But Goncharik’s handicap is that he cannot make himself known. Unlike Lukashenko, he is rarely mentioned by the state media, except when being criticized. Under election rules, he did speak to the country during two 30-minute segments on state TV. But as a European diplomat observed, those appearances were sandwiched between boring pro-government propaganda shows, ensuring a minimal audience.

The result is that only voters motivated enough to attend a campaign rally or to search out one of the ill-funded opposition newspapers have been able to learn anything about Goncharik.


If the electoral process were free and fair, said pollster Alexander Sosnov, a former labor minister who heads an economic and sociological research institute in Minsk, the president could count on only about 40% of the vote and Goncharik on 25%. Anything less than 50% for Lukashenko will necessitate a runoff, he said, and in that case the president’s aura of invincibility will be tarnished and Goncharik might even win.

But like most of Lukashenko’s critics, Sosnov believes that the authorities are planning to rig the vote, and he doubts that Belarussians have the will to fight that.

“Belarussians are used to being pummeled on all sides, and they think that in order to survive, you have to sit as still as a mouse when it is hiding under a broom, hoping it won’t be noticed,” Sosnov said.

A question looming above the campaign, and over all politics in this country, is what kind of state Belarus should be. The breakup of the Soviet empire provided the Belarussian people with their first opportunity in centuries to redefine themselves.

When patriotic Belarussians look back over their 1,000-year history, they consider its apex to have been when Belarussian lords and princes were partners in the Grand Duchy of Lithuania--a huge, loosely organized multiethnic state that existed roughly from the 13th century to the end of the 18th, and that also took in much of today’s Baltic states and Ukraine. Linked to the West through a union with Poland, the grand duchy was one of Europe’s largest states.

The simultaneous pulls on Belarus by Russia and the West continue today. Lukashenko in particular appeals to those who see their country’s past and future as inherently bound with Russia. His opponents are the opposite--they view their country as a separate, self-sufficient state that should carve out its own space in Europe.
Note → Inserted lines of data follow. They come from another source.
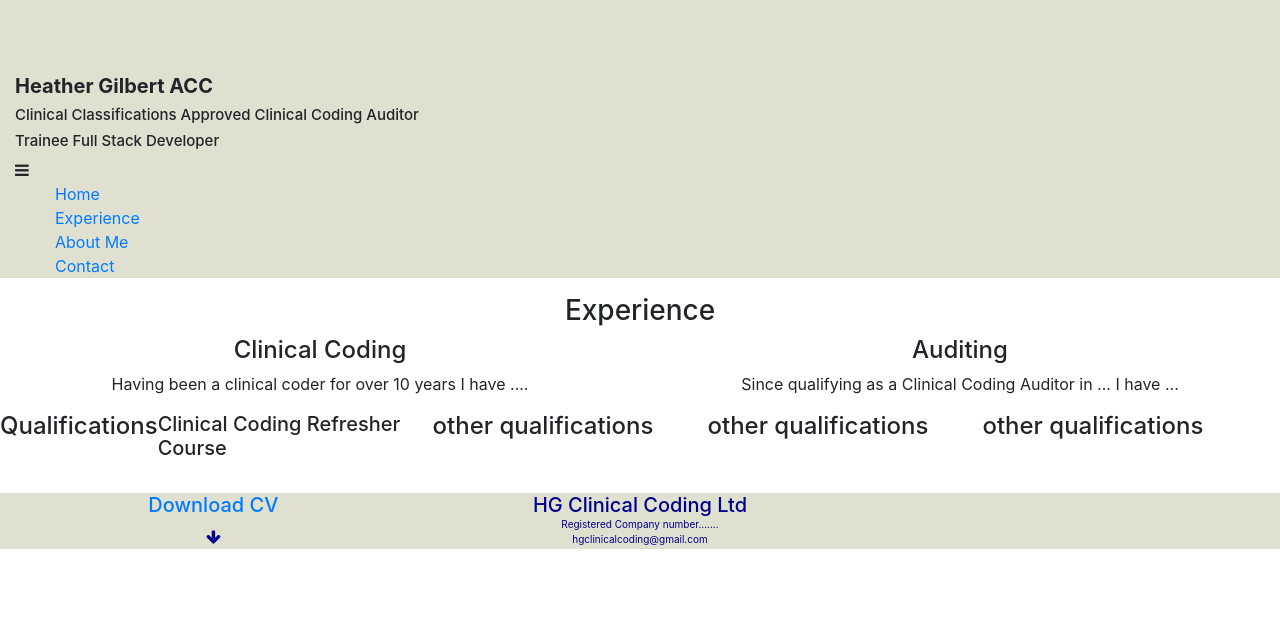
Repository: Code-Institute-Submissions/fsd-ms-project1-resume
Page: resume.html
The author's editor kept a record of every edit. The page is drawn from the files as they stood at one moment, then again after the next edit.
The browser window is 1280 px wide. The pictures show the whole page.

Above is the page before.

After the next edit:
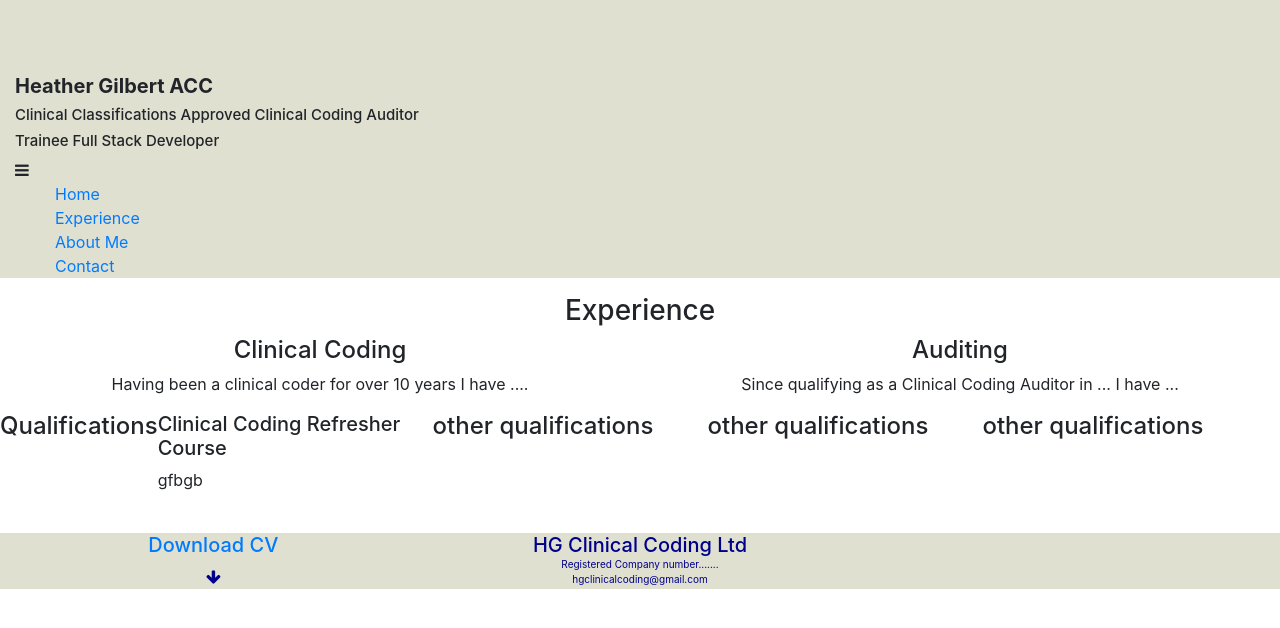
The edit:
--- a/resume.html
+++ b/resume.html
@@ -60,18 +60,19 @@
         <div class="row qualifications">
             <h4>Qualifications</h4>
             <div class="row">
-            <div class="timeline col-sm-3" data-dates="2019">
-                <h5>Clinical Coding Refresher Course</h5>
-            </div>
-            <div class="timeline col-sm-3" data-dates="2018">
-                <h4> other qualifications</h4>
-            </div>
-            <div class="timeline col-sm-3" data-dates="2017">
-                <h4>other qualifications</h4>
-            </div>
-            <div class="timeline col-sm-3" data-dates="2016">
-                <h4>other qualifications</h4>
-            </div>
+                <div class="timeline col-sm-3" data-dates="2019">
+                    <h5>Clinical Coding Refresher Course</h5>
+                    <p>gfbgb</p>
+                </div>
+                <div class="timeline col-sm-3" data-dates="2018">
+                    <h4> other qualifications</h4>
+                </div>
+                <div class="timeline col-sm-3" data-dates="2017">
+                    <h4>other qualifications</h4>
+                </div>
+                <div class="timeline col-sm-3" data-dates="2016">
+                    <h4>other qualifications</h4>
+                </div>
             </div>
         </div>
         </div>
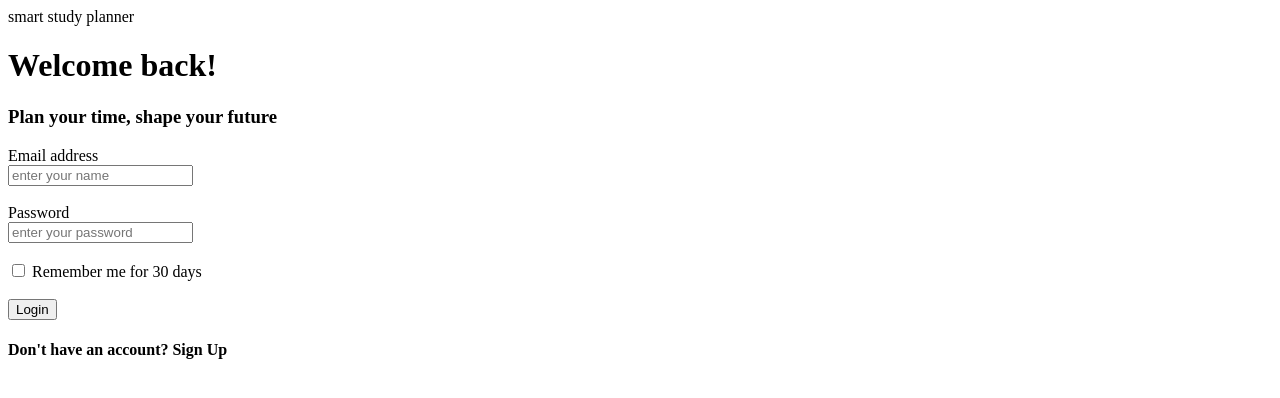
Repository: HaifaBaderBinDuhaim/web
Page: Frontend/logIn.html
The author's editor kept a copy of each file at every save. The page is drawn from the files as they stood at one save, then again after the next save.
The browser window is 1280 px wide. The pictures show the whole page.

Above is the page before, as saved 2026-03-24 12:45:38.

After the next save:
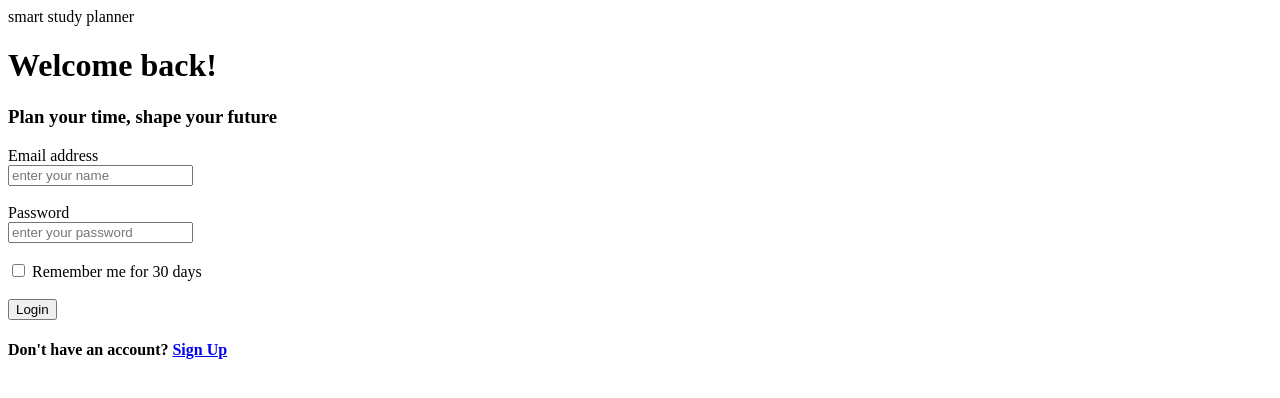
Saved 65 s later.
--- a/Frontend/logIn.html
+++ b/Frontend/logIn.html
@@ -70,7 +70,7 @@
 
     <h4>
       Don't have an account?
-      <a harf="register.html" alt="sign in" target="_blank">Sign Up</a>
+      <a href="register.html" alt="sign in" target="_blank">Sign Up</a>
     </h4>
   </body>
 </html>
Lukashenko has championed a Russian-Belarussian union. He has steadily moved Belarus closer to Moscow, even proposing a common currency. And under his leadership, the Russian language has been given de facto primacy in Belarus at the expense of Belarussian, a related Slavic tongue. This makes Belarussian patriots like Bykov livid.

As the writer sees it: “The president of Belarus is deliberately trying to destroy the national sovereignty of the people of Belarus. One can hardly find another example in modern world history when a president of a sovereign nation--the person who should be the guarantor of his people’s interests--tries to do away with its sovereignty.”

To Bykov, it is obvious that Moscow’s hand is behind the Lukashenko phenomenon.

“Everything that has been happening under Lukashenko is nothing but the implementation of Russia’s overt and secret imperial plans and desires,” he said.

But Bykov’s view is not shared by millions of Belarussians. They say they are content with the way Lukashenko--whom they sometimes refer to as their batka, or “daddy”--has been running things.

Svetlana Batseleva, a 65-year-old woman who proudly wears her insignia as a survivor of the World War II siege of Leningrad, said Lukashenko is someone in whom she and her generation take pride. He has kept the big factories and state farms operating. He has continued subsidies to keep down the prices of staples such as bread, milk and sugar. He makes sure that pensions are paid on time, he is a close friend to Moscow and he stands up to America.

“When I met my friends in Russia, they have sometimes asked if we could give our Sasha to them,” Batseleva said, referring to Lukashenko by the diminutive of his first name. “And I answered them: ‘You are never going to live to see it. Lukashenko is ours, and he suits us perfectly.’ ”